| THE PROBLEM |
The answer must be every line below that holds the word "docs".

┌──

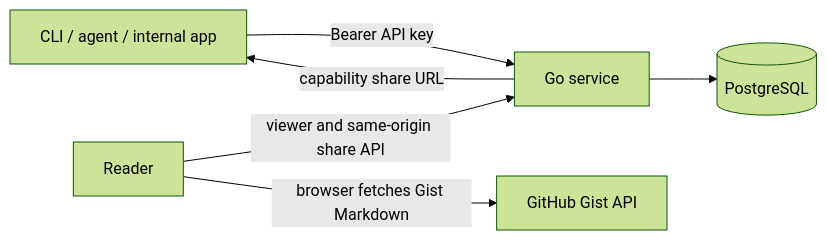
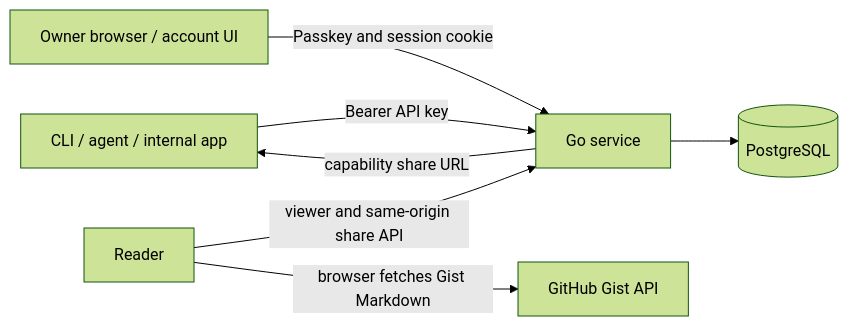
One commit to narumiruna/morsel changed the first of 2 diagrams in docs/design.md. Above: the diagram before and after it, drawn with Mermaid (forest theme). The commit also changed other lines of this file and 58 other files, not shown here.

````diff
--- a/docs/design.md
+++ b/docs/design.md
@@ -7,8 +7,9 @@
 ```mermaid
 flowchart LR
     Client[CLI / agent / internal app] -->|Bearer API key| Morsel[Go service]
+    Owner[Owner browser / account UI] -->|Passkey and session cookie| Morsel
     Reader[Reader] -->|viewer and same-origin share API| Morsel
     Reader -->|browser fetches Gist Markdown| GitHub[GitHub Gist API]
     Morsel --> DB[(PostgreSQL)]
     Morsel -->|capability share URL| Client
 ```
````
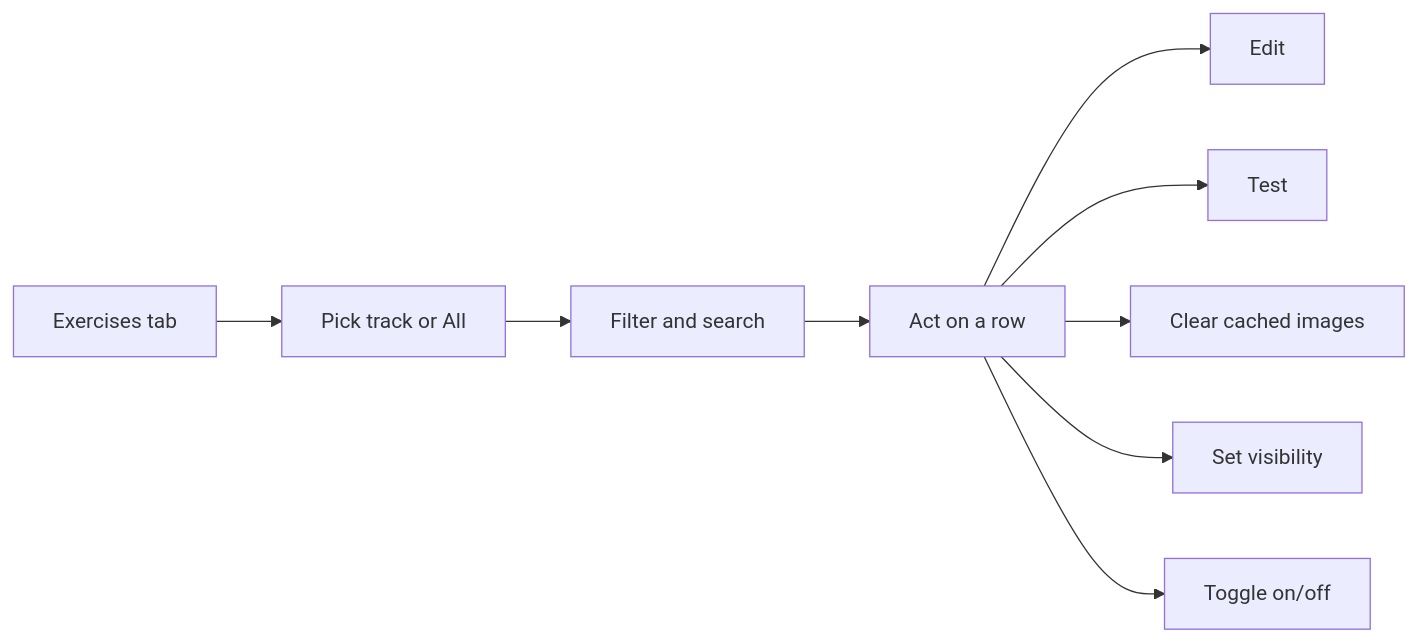
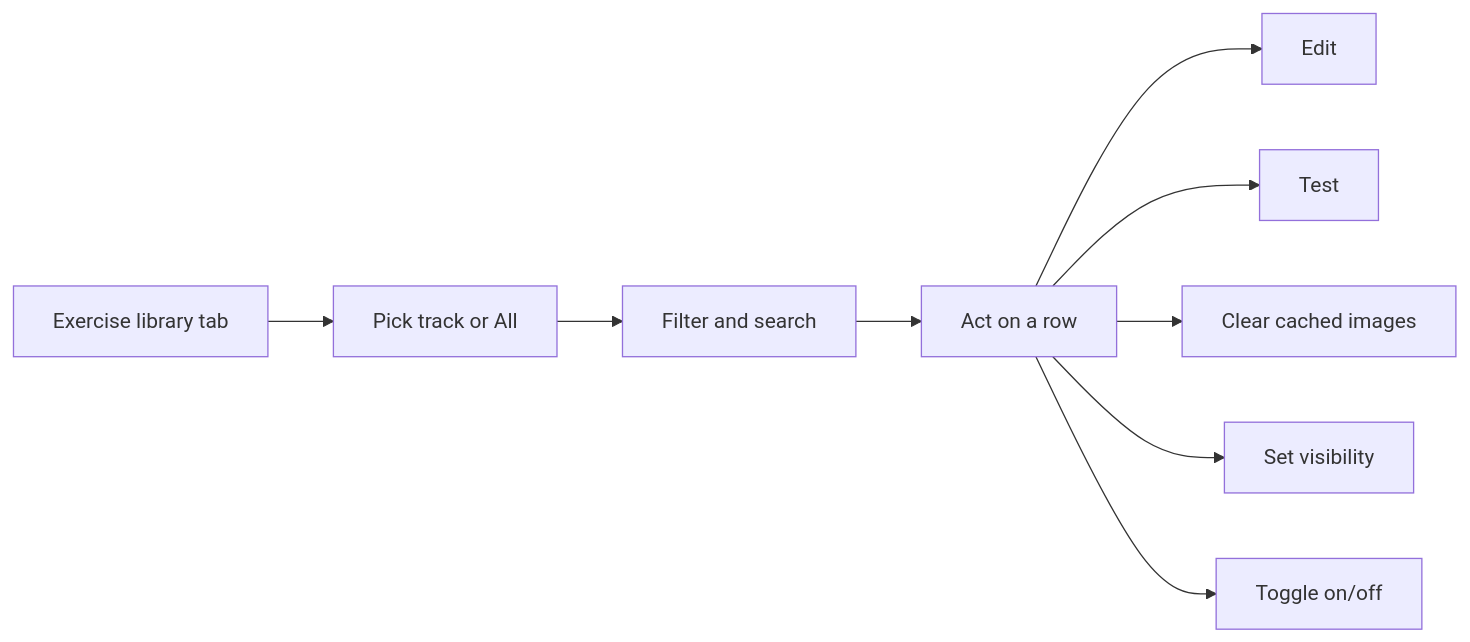
One commit to RobChaykoski/opencyberrange changed the diagram in Manual-Lite/04_Admin_Guide/08_Managing_Labs.md. Above: the diagram before and after it, drawn with Mermaid. The commit also changed other lines of this file and 62 other files, not shown here.

````diff
--- a/Manual-Lite/04_Admin_Guide/08_Managing_Labs.md
+++ b/Manual-Lite/04_Admin_Guide/08_Managing_Labs.md
@@ -71,11 +71,11 @@
 ```mermaid
 flowchart LR
-  S[Exercises tab] --> T[Pick track or All]
+  S[Exercise library tab] --> T[Pick track or All]
   T --> F[Filter and search]
   F --> A[Act on a row]
   A --> E[Edit]
   A --> Q[Test]
   A --> C[Clear cached images]
   A --> V[Set visibility]
   A --> G[Toggle on/off]
 ```
````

└──

| RESPONSE TO THIS EXERCISE |
One commit to narumiruna/morsel changed the first of 2 diagrams in docs/design.md. Above: the diagram before and after it, drawn with Mermaid (forest theme). The commit also changed other lines of this file and 58 other files, not shown here.
--- a/docs/design.md
+++ b/docs/design.md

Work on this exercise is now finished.